Dec-2011
Author
Philip Lai
Chris Coulson
David D Pothier
John Rutka
Author Affiliation
Department of Otolaryngology, Head and Neck Surgery, University of Toronto, Toronto, ON.
Source
J Otolaryngol Head Neck Surg. 2011 Dec;40(6):437-40
Date
Dec-2011
Language
English
Publication Type
Article
Keywords
Animals
Anti-Infective Agents, Local - toxicity
Canada
Chlorhexidine - administration & dosage - toxicity
Deafness - chemically induced
Dose-Response Relationship, Drug
Ear, Inner - drug effects
Ear, Middle - drug effects
Humans
Myringoplasty
Tympanoplasty
Abstract
Chlorhexidine is a common antiseptic used to prevent surgical infection. However, its exposure to the middle ear may lead to deafness. The mechanisms of the ototoxicity of chlorhexidine are reviewed. The importance of recognizing its toxicity cannot be overstated in preventing injury to patients undergoing ear surgery.
A systematic literature search was performed looking at data from human and animal studies. Search engines included MEDLINE, EMBASE, The Cochrane Library, CENTRAL, CINAHL, and Web of Science to November 1, 2010, for relevant studies published in all languages. Two independent reviewers (P.L. and D.D.P.) screened the references from published articles for additional relevant studies. Medical Subject Headings and key words including intervention (chlorhexidine, antiseptic), exposure (myringoplasty, intratympanic), and adverse effects (sensorineural hearing loss, ototoxicity, vestibular toxicity) were used.

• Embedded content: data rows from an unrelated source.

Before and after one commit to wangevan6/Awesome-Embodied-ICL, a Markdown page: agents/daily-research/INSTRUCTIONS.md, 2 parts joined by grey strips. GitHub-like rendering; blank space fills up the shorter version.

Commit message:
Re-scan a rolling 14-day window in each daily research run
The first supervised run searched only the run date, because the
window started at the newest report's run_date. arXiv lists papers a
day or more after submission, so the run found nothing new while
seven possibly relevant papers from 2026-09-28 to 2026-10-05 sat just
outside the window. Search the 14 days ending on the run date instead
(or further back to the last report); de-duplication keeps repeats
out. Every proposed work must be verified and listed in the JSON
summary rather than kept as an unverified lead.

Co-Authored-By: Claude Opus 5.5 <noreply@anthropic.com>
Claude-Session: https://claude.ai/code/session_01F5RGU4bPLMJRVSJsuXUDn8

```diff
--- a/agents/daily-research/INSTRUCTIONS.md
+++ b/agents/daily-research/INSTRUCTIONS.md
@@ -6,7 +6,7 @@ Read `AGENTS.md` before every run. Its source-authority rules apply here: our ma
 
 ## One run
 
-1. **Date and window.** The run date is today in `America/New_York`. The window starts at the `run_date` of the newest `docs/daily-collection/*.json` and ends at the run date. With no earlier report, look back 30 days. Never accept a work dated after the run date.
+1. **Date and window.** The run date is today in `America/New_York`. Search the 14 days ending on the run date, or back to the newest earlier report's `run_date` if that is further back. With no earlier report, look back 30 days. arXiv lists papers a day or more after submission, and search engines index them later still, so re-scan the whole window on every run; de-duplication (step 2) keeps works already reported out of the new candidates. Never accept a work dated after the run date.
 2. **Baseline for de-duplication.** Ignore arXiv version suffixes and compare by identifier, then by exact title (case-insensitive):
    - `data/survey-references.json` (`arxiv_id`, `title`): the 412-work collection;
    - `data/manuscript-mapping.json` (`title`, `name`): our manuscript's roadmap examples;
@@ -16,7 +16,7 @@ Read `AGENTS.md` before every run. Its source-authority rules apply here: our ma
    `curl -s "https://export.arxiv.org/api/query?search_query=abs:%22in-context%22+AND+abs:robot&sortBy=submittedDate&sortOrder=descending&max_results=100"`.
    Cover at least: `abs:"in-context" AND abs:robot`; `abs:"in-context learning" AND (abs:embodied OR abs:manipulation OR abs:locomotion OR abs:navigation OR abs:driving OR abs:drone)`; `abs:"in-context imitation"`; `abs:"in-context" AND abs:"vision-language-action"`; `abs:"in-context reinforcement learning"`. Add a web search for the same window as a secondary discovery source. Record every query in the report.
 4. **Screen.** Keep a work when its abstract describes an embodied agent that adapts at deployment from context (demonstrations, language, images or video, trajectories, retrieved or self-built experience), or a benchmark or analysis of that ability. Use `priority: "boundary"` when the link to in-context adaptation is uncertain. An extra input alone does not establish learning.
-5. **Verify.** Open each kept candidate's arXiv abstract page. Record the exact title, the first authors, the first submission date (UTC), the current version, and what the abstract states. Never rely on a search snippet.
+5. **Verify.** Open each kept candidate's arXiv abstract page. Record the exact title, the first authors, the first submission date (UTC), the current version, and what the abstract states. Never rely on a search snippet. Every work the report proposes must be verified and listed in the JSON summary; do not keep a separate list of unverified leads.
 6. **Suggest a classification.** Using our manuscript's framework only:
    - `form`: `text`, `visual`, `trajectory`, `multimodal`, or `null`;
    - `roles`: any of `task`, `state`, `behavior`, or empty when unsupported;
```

Twelve studies were identified, two of which were non-English and were excluded. Only 2 articles on human subjects and 12 articles on animal models concerning chlorhexidine ototoxicity were identified.
Chlorhexidine in both human studies and animal models demonstrates ototoxicity if it reaches the inner ear. The toxicity of chlorhexidine appears to be related to its concentration and probable contact time with the round window membrane intraoperatively. It is conceivable that the incidence of chlorhexidine toxicity may be higher than stated if unrecognized or has resulted in subsequent medicolegal actions. From the evidence available, safer preparation solutions are available without clinical risks for ototoxicity should surgeons continue with this practice.
PubMed ID
22420428 View in PubMed
Less detail